[Records for this exercise]

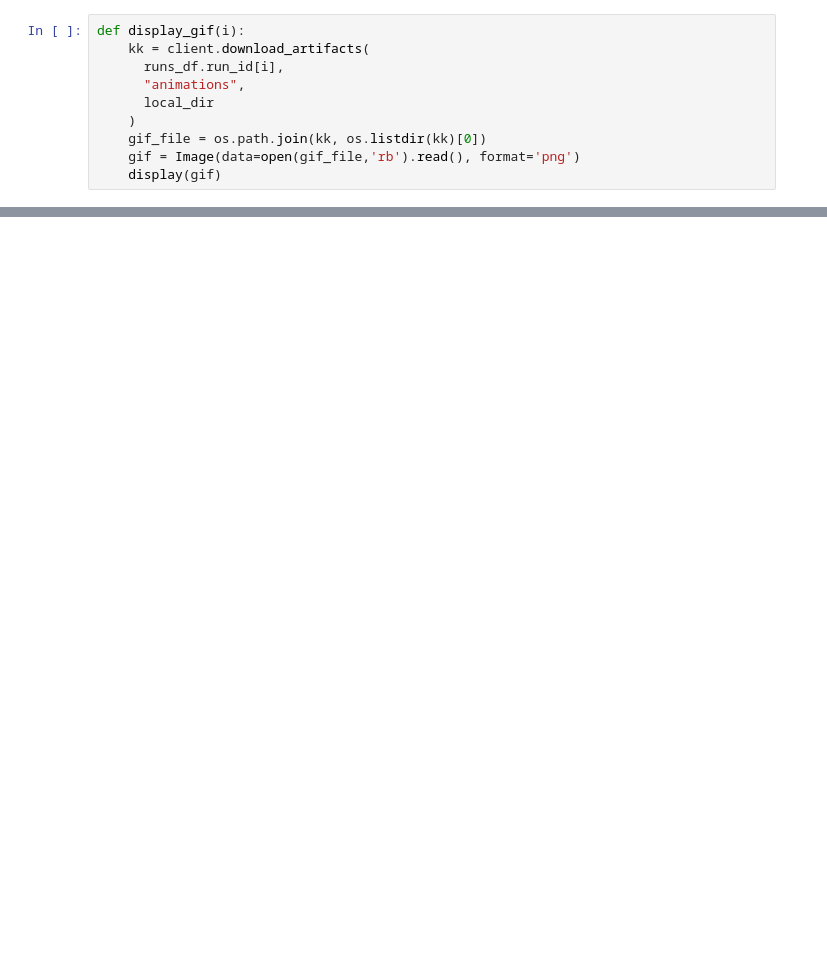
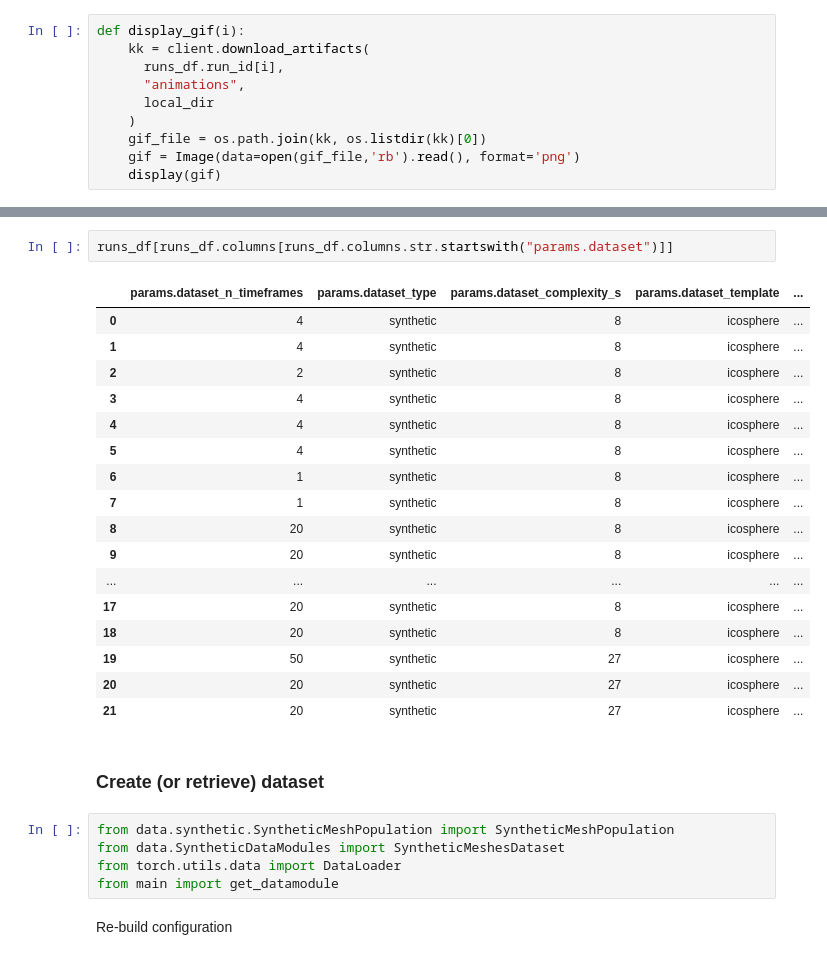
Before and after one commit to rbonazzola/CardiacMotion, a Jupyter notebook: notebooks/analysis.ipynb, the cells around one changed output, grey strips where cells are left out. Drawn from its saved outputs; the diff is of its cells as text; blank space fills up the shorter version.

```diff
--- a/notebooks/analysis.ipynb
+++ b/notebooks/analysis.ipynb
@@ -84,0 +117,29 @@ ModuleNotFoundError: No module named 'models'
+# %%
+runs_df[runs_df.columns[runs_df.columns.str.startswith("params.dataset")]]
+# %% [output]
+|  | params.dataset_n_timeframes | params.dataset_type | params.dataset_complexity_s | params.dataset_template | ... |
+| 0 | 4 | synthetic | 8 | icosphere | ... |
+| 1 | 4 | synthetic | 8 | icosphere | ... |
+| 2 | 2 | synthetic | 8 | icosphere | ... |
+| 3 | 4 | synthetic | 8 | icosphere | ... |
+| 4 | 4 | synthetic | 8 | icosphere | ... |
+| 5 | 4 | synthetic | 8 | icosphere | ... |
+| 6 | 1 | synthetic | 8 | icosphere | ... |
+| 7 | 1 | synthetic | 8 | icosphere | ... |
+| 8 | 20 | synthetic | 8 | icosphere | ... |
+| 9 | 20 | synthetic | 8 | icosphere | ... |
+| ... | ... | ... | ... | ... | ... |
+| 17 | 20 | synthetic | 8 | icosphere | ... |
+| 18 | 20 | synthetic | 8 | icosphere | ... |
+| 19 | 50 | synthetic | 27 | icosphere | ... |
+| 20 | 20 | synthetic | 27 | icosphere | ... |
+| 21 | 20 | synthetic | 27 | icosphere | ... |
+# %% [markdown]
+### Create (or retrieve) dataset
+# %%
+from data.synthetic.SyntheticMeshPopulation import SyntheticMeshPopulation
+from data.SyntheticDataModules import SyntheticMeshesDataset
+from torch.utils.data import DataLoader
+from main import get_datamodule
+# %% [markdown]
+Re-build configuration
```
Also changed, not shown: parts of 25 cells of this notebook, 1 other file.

[/Records for this exercise]

**Work task**
In the copy, every entry must appear exactly as written, and no picture may appear.

**Answer to this problem**
Before and after one commit to rbonazzola/CardiacMotion, a Jupyter notebook: notebooks/analysis.ipynb, the cells around one changed output, grey strips where cells are left out. Drawn from its saved outputs; the diff is of its cells as text; blank space fills up the shorter version.

```diff
--- a/notebooks/analysis.ipynb
+++ b/notebooks/analysis.ipynb
@@ -84,0 +117,29 @@ ModuleNotFoundError: No module named 'models'
+# %%
+runs_df[runs_df.columns[runs_df.columns.str.startswith("params.dataset")]]
+# %% [output]
+|  | params.dataset_n_timeframes | params.dataset_type | params.dataset_complexity_s | params.dataset_template | ... |
+| 0 | 4 | synthetic | 8 | icosphere | ... |
+| 1 | 4 | synthetic | 8 | icosphere | ... |
+| 2 | 2 | synthetic | 8 | icosphere | ... |
+| 3 | 4 | synthetic | 8 | icosphere | ... |
+| 4 | 4 | synthetic | 8 | icosphere | ... |
+| 5 | 4 | synthetic | 8 | icosphere | ... |
+| 6 | 1 | synthetic | 8 | icosphere | ... |
+| 7 | 1 | synthetic | 8 | icosphere | ... |
+| 8 | 20 | synthetic | 8 | icosphere | ... |
+| 9 | 20 | synthetic | 8 | icosphere | ... |
+| ... | ... | ... | ... | ... | ... |
+| 17 | 20 | synthetic | 8 | icosphere | ... |
+| 18 | 20 | synthetic | 8 | icosphere | ... |
+| 19 | 50 | synthetic | 27 | icosphere | ... |
+| 20 | 20 | synthetic | 27 | icosphere | ... |
+| 21 | 20 | synthetic | 27 | icosphere | ... |
+# %% [markdown]
+### Create (or retrieve) dataset
+# %%
+from data.synthetic.SyntheticMeshPopulation import SyntheticMeshPopulation
+from data.SyntheticDataModules import SyntheticMeshesDataset
+from torch.utils.data import DataLoader
+from main import get_datamodule
+# %% [markdown]
+Re-build configuration
```
Also changed, not shown: parts of 25 cells of this notebook, 1 other file.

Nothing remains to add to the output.